- Mr. Greg Baer, President, The Clearing House Association (testimony); and
- Ms. Heather Lowe, Legal Counsel and Director of Government Affairs, Global Financial Integrity (testimony).
On July 19, FinCEN issued FAQs to clarify the scope of the May 2016 Customer Due Diligence (CDD) final rule. As previously covered in InfoBytes, and as outlined in Question 2 of the recently-released FAQs, the final rule imposes standardized CDD requirements for federally regulated banks and federally insured credit unions, mutual funds, brokers or dealers in securities, futures commission merchants, and introducing brokers in commodities (collectively, covered financial institutions). While the FAQs provide a detailed description of the CDD requirements, they state that, “[i]n short, covered financial institutions are now required to obtain, verify, and record the identities of the beneficial owners of legal entity customers.” Notably, Question 5 of the FAQs clarifies that the CDD rule amends the AML program requirements to explicitly require covered financial institutions to implement and maintain risk-based procedures for conducting ongoing customer due diligence, including, but not limited to, (i) understanding the nature and purpose of the customer relationship; and (ii) conducting ongoing monitoring to identify and report suspicious transactions, as well as maintain and update customer information on a risk basis. The FAQs also note that covered financial institutions must include CDD procedures in their AML compliance program. In addition to discussing definitions for certain terms within the CDD rule, such as “account” and “beneficial owner,” the FAQs outline, among other things, the type of beneficial ownership information that covered financial institutions must collect for legal entity customers. Finally, as reiterated in the FAQs, the CDD rule has an effective date of July 11, 2016 and an applicability date of May 11, 2018.

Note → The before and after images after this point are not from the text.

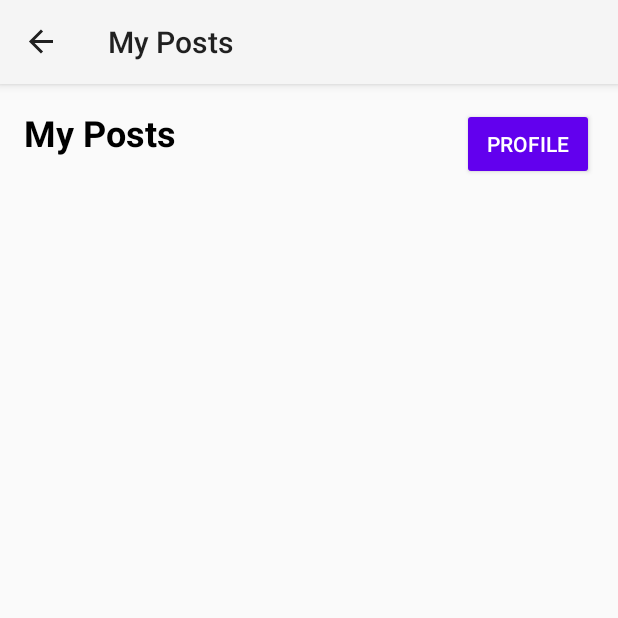
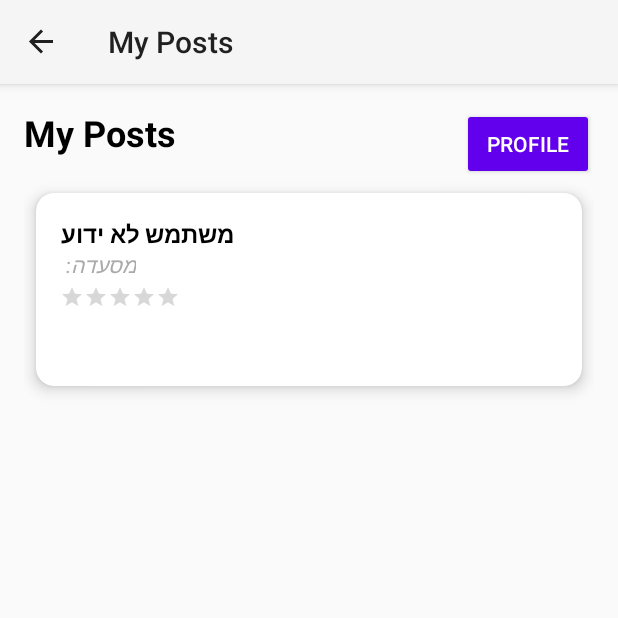
Before and after one commit to yael201062/TASTIFY-APP, an Android app built with Jetpack Compose: the MyPostsFragment screen opened through its navigation route, on a phone screen of 412 x 824 dp, the top half of it. Run offline under Robolectric (Android 15) with nearby library versions, the phone set to English and light mode, and no system bars; our stand-ins replace Firebase (no records; nobody signed in at launch, a user with empty details on screens opened directly), Picasso, Room's generated code, navigation-ui; pictures from the network do not load.

Commit message:
user name fix

```diff
--- a/app/src/main/java/com/example/tastify/data/dao/ReviewDao.kt
+++ b/app/src/main/java/com/example/tastify/data/dao/ReviewDao.kt
@@ -1,5 +1,6 @@
 package com.example.tastify.data.dao
 
+import androidx.lifecycle.LiveData
 import androidx.room.*
 import com.example.tastify.data.model.Review
 import kotlinx.coroutines.flow.Flow
@@ -15,6 +16,10 @@ interface ReviewDao {
     @Query("SELECT * FROM reviews WHERE restaurantId = :restaurantId")
     fun getReviewsByRestaurant(restaurantId: String): Flow<List<Review>>
 
+    @Query("SELECT * FROM reviews WHERE userId = :userId")
+    fun getReviewsByUserId(userId: String): LiveData<List<Review>>
+
+
     @Delete
     suspend fun deleteReview(review: Review)
 }
--- a/app/src/main/java/com/example/tastify/data/dao/UserDao.kt
+++ b/app/src/main/java/com/example/tastify/data/dao/UserDao.kt
@@ -12,6 +12,9 @@ interface UserDao {
     @Query("SELECT * FROM users WHERE id = :userId")
     fun getUserById(userId: String): LiveData<User?>
 
+    @Query("SELECT name FROM users WHERE id = :userId")
+    fun getUserNameById(userId: String): LiveData<String?>
+
     @Update
     suspend fun updateUser(user: User)
 }
--- a/app/src/main/java/com/example/tastify/data/dao/repository/ReviewRepository.kt
+++ b/app/src/main/java/com/example/tastify/data/dao/repository/ReviewRepository.kt
@@ -1,5 +1,6 @@
 package com.example.tastify.data.dao.repository
 
+import androidx.lifecycle.LiveData
 import com.example.tastify.data.dao.ReviewDao
 import com.example.tastify.data.model.Review
 import kotlinx.coroutines.flow.Flow
@@ -14,6 +15,13 @@ class ReviewRepository(private val reviewDao: ReviewDao) {
         return reviewDao.getReviewsByRestaurant(restaurantId)
     }
 
+
+        fun getReviewsByUser(userId: String): LiveData<List<Review>> {
+            return reviewDao.getReviewsByUserId(userId)
+        }
+
+
+
     suspend fun insertReview(review: Review) {
         reviewDao.insertReview(review)
     }
--- a/app/src/main/java/com/example/tastify/data/dao/repository/UserRepository.kt
+++ b/app/src/main/java/com/example/tastify/data/dao/repository/UserRepository.kt
@@ -18,6 +18,10 @@ class UserRepository(private val userDao: UserDao) {
         return userDao.getUserById(userId)
     }
 
+    fun getUserNameById(userId: String): LiveData<String?> {
+        return userDao.getUserNameById(userId)
+    }
+
     suspend fun updateUser(user: User) {
         withContext(Dispatchers.IO) {
             userDao.updateUser(user)
--- a/app/src/main/java/com/example/tastify/ui/adapters/ReviewAdapter.kt
+++ b/app/src/main/java/com/example/tastify/ui/adapters/ReviewAdapter.kt
@@ -6,9 +6,14 @@ import android.view.ViewGroup
 import android.widget.ImageView
 import android.widget.RatingBar
 import android.widget.TextView
+import androidx.lifecycle.LifecycleOwner
+import androidx.lifecycle.ViewModelProvider
 import androidx.recyclerview.widget.RecyclerView
 import com.example.tastify.R
+import com.example.tastify.data.database.AppDatabase
+import com.example.tastify.data.dao.repository.UserRepository
 import com.example.tastify.data.model.Review
+import com.example.tastify.viewmodel.UserViewModel
 import com.squareup.picasso.Picasso
 
 class ReviewsAdapter(private var reviews: MutableList<Review>) :
@@ -30,13 +35,29 @@ class ReviewsAdapter(private var reviews: MutableList<Review>) :
 
     override fun onBindViewHolder(holder: ReviewViewHolder, position: Int) {
         val review = reviews[position]
+        val context = holder.itemView.context
 
-        holder.txtUserName.text = " ${review.userId}"
-        holder.txtRestaurantName.text = "Restaurant Name: ${review.restaurantId}"
+        holder.txtUserName.text = "טוען שם..."
+
+        // יצירת UserViewModel באופן ידני בתוך האדפטר
+        val userDao = AppDatabase.getDatabase(context).userDao()
+        val repository = UserRepository(userDao)
+        val factory = UserViewModel.Factory(repository)
+
+        val userViewModel = ViewModelProvider(
+            context as androidx.lifecycle.ViewModelStoreOwner,
+            factory
+        )[UserViewModel::class.java]
+
+        userViewModel.getUserName(review.userId)
+            .observe(context as LifecycleOwner) { name ->
+                holder.txtUserName.text = name ?: "משתמש לא ידוע"
+            }
+
+        holder.txtRestaurantName.text = "מסעדה: ${review.restaurantId}"
         holder.ratingBar.rating = review.rating
         holder.txtComment.text = review.comment
 
-        // בדיקה אם יש תמונה להצגה
         if (!review.imagePath.isNullOrEmpty()) {
             holder.imgReview.visibility = View.VISIBLE
             Picasso.get().load(review.imagePath).into(holder.imgReview)
@@ -47,7 +68,6 @@ class ReviewsAdapter(private var reviews: MutableList<Review>) :
 
     override fun getItemCount() = reviews.size
 
-    // ✅ עכשיו ניתן להשתמש ב-clear() וב-addAll()
     fun updateData(newReviews: List<Review>) {
         reviews.clear()
         reviews.addAll(newReviews)
--- a/app/src/main/java/com/example/tastify/ui/addreview/AddReviewFragment.kt
+++ b/app/src/main/java/com/example/tastify/ui/addreview/AddReviewFragment.kt
@@ -14,6 +14,7 @@ import com.example.tastify.data.dao.repository.ReviewRepository
 import com.example.tastify.databinding.FragmentAddReviewBinding
 import com.example.tastify.viewmodel.ReviewViewModel
 import com.example.tastify.viewmodel.ReviewViewModelFactory
+import com.google.firebase.auth.FirebaseAuth
 
 class AddReviewFragment : Fragment() {
 
@@ -31,9 +32,18 @@ class AddReviewFragment : Fragment() {
         _binding = FragmentAddReviewBinding.inflate(inflater, container, false)
 
         binding.btnSubmitReview.setOnClickListener {
+            val currentUser = FirebaseAuth.getInstance().currentUser
+
+            if (currentUser == null) {
+                Toast.makeText(requireContext(), "לא ניתן להוסיף ביקורת - אין משתמש מחובר", Toast.LENGTH_SHORT).show()
+                return@setOnClickListener
+            }
+
+            val userId = currentUser.uid // ✅ ה-UID של המשתמש המחובר
+
             val review = Review(
                 restaurantId = binding.etRestaurantName.text.toString(),
-                userId = "user@example.com",  // יש לשלוף אימייל אמיתי מהמשתמש המחובר
+                userId = userId,
                 comment = binding.etReviewContent.text.toString(),
                 rating = binding.ratingBar.rating
             )
@@ -41,7 +51,7 @@ class AddReviewFragment : Fragment() {
             reviewViewModel.addReview(review)
             Toast.makeText(requireContext(), "הביקורת נוספה", Toast.LENGTH_SHORT).show()
 
-            // חזרה למסך הבית לאחר הוספה
+            // חזרה למסך הקודם
             findNavController().navigateUp()
         }
 
--- a/app/src/main/java/com/example/tastify/ui/profile/MyPostsFragment.kt
+++ b/app/src/main/java/com/example/tastify/ui/profile/MyPostsFragment.kt
@@ -1,7 +1,6 @@
 package com.example.tastify.ui.profile
 
 import android.os.Bundle
-import android.util.Log
 import android.view.LayoutInflater
 import android.view.View
 import android.view.ViewGroup
@@ -11,16 +10,22 @@ import androidx.lifecycle.Observer
 import androidx.navigation.fragment.findNavController
 import androidx.recyclerview.widget.LinearLayoutManager
 import com.example.tastify.R
+import com.example.tastify.data.database.AppDatabase
+import com.example.tastify.data.dao.repository.ReviewRepository
 import com.example.tastify.databinding.FragmentMyPostsBinding
 import com.example.tastify.ui.adapters.ReviewsAdapter
-import com.example.tastify.viewmodel.MyPostsViewModel
+import com.example.tastify.viewmodel.ReviewViewModel
+import com.example.tastify.viewmodel.ReviewViewModelFactory
 import com.google.firebase.auth.FirebaseAuth
 
 class MyPostsFragment : Fragment() {
 
     private var _binding: FragmentMyPostsBinding? = null
     private val binding get() = _binding!!
-    private val myPostsViewModel: MyPostsViewModel by viewModels()
+
+    private val reviewViewModel: ReviewViewModel by viewModels {
+        ReviewViewModelFactory(ReviewRepository(AppDatabase.getDatabase(requireContext()).reviewDao()))
+    }
 
     private lateinit var adapter: ReviewsAdapter
 
@@ -35,28 +40,23 @@ class MyPostsFragment : Fragment() {
     override fun onViewCreated(view: View, savedInstanceState: Bundle?) {
         super.onViewCreated(view, savedInstanceState)
 
-        // הגדרת RecyclerView
+        adapter = ReviewsAdapter(mutableListOf())
         binding.recyclerReviews.layoutManager = LinearLayoutManager(requireContext())
-        adapter = ReviewsAdapter(mutableListOf()) // ✅ יצירת אדפטר עם רשימה ריקה שניתנת לשינוי
         binding.recyclerReviews.adapter = adapter
 
-        // טעינת ביקורות של המשתמש המחובר
-        val firebaseUser = FirebaseAuth.getInstance().currentUser
-        if (firebaseUser != null) {
-            val userId = firebaseUser.uid
-            Log.d("MyPostsFragment", "🔹 User ID: $userId") // ✅ בדיקת ה-UID
+        // ✅ משתמש מחובר דרך Firebase
+        val currentUser = FirebaseAuth.getInstance().currentUser
+        if (currentUser != null) {
+            val userId = currentUser.uid
 
-            myPostsViewModel.getMyReviews(userId) // 🔹 טעינת הביקורות של המשתמש
-
-            myPostsViewModel.myReviews.observe(viewLifecycleOwner, Observer { reviews ->
-                Log.d("MyPostsFragment", "✅ Loaded ${reviews.size} reviews") // ✅ בדיקה אם הנתונים מגיעים
-                adapter.updateData(reviews.toMutableList()) // ✅ עדכון הנתונים ברשימה
+            // ✅ טען ביקורות מה-ROOM לפי userId
+            reviewViewModel.getReviewsByUser(userId).observe(viewLifecycleOwner, Observer { reviews ->
+                adapter.updateData(reviews.toMutableList())
             })
         } else {
             binding.tvMyPostsTitle.text = "אין משתמש מחובר"
         }
 
-        // כפתור חזרה לעמוד הפרופיל
         binding.btnUpdateProfile.setOnClickListener {
             findNavController().navigate(R.id.profileFragment)
         }
--- a/app/src/main/java/com/example/tastify/viewmodel/ReviewViewModel.kt
+++ b/app/src/main/java/com/example/tastify/viewmodel/ReviewViewModel.kt
@@ -1,5 +1,6 @@
 package com.example.tastify.viewmodel
 
+import androidx.lifecycle.LiveData
 import androidx.lifecycle.ViewModel
 import androidx.lifecycle.viewModelScope
 import com.example.tastify.data.model.Review
@@ -31,4 +32,9 @@ class ReviewViewModel(private val repository: ReviewRepository) : ViewModel() {
             loadAllReviews() // טוען מחדש את כל הביקורות כדי לעדכן את הרשימה במסך הבית
         }
     }
+
+    fun getReviewsByUser(userId: String): LiveData<List<Review>> {
+        return repository.getReviewsByUser(userId)
+    }
+
 }
--- a/app/src/main/java/com/example/tastify/viewmodel/UserViewModel.kt
+++ b/app/src/main/java/com/example/tastify/viewmodel/UserViewModel.kt
@@ -10,6 +10,10 @@ class UserViewModel(private val repository: UserRepository) : ViewModel() {
 
     private val _currentUser = MutableLiveData<User?>()
     val currentUser: LiveData<User?> get() = _currentUser
+
+    fun getUserName(userId: String): LiveData<String?> {
+        return repository.getUserNameById(userId)
+    }
 
     fun loadUser(userId: String) {
         repository.getUserById(userId).observeForever { user ->
```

On May 24, FinCEN Director Calvery delivered remarks before the House Committee on Financial Services at a hearing entitled “Stopping Terror Finance: A Coordinated Government Effort.” Calvery noted FinCEN’s commitment to fostering an environment of financial transparency, and provided insight on the recent issuance of a final rule, issued on May 6, which clarified customer due diligence (CDD) requirements for financial institutions: “[w]e are confident that the CDD final rule will increase financial transparency and augment the ability of financial institutions and law enforcement to identify the assets and accounts of criminals and national security threats. We anticipate that the CDD rule will also facilitate compliance with sanctions programs and other measures that cut off financial flows to these actors.” Calvery further emphasized the significance of recently proposed beneficial ownership legislation, noting that it and the CDD rule “dovetail together.” Calvery opined that the level of transparency that the proposed legislation and the CDD rule offer would assist law enforcement in identifying who the “real people are that are involved in a transaction,” furthering its efforts to combat money laundering and terrorism, enforce sanctions, and prevent other unlawful abuses of the U.S. financial system. Finally, she noted that the beneficial ownership legislation, if enacted, would provide FinCEN with the ability to collect information on all funds transfers (instead of only monetary instruments, as currently authorized) through the use of geographic targeting orders.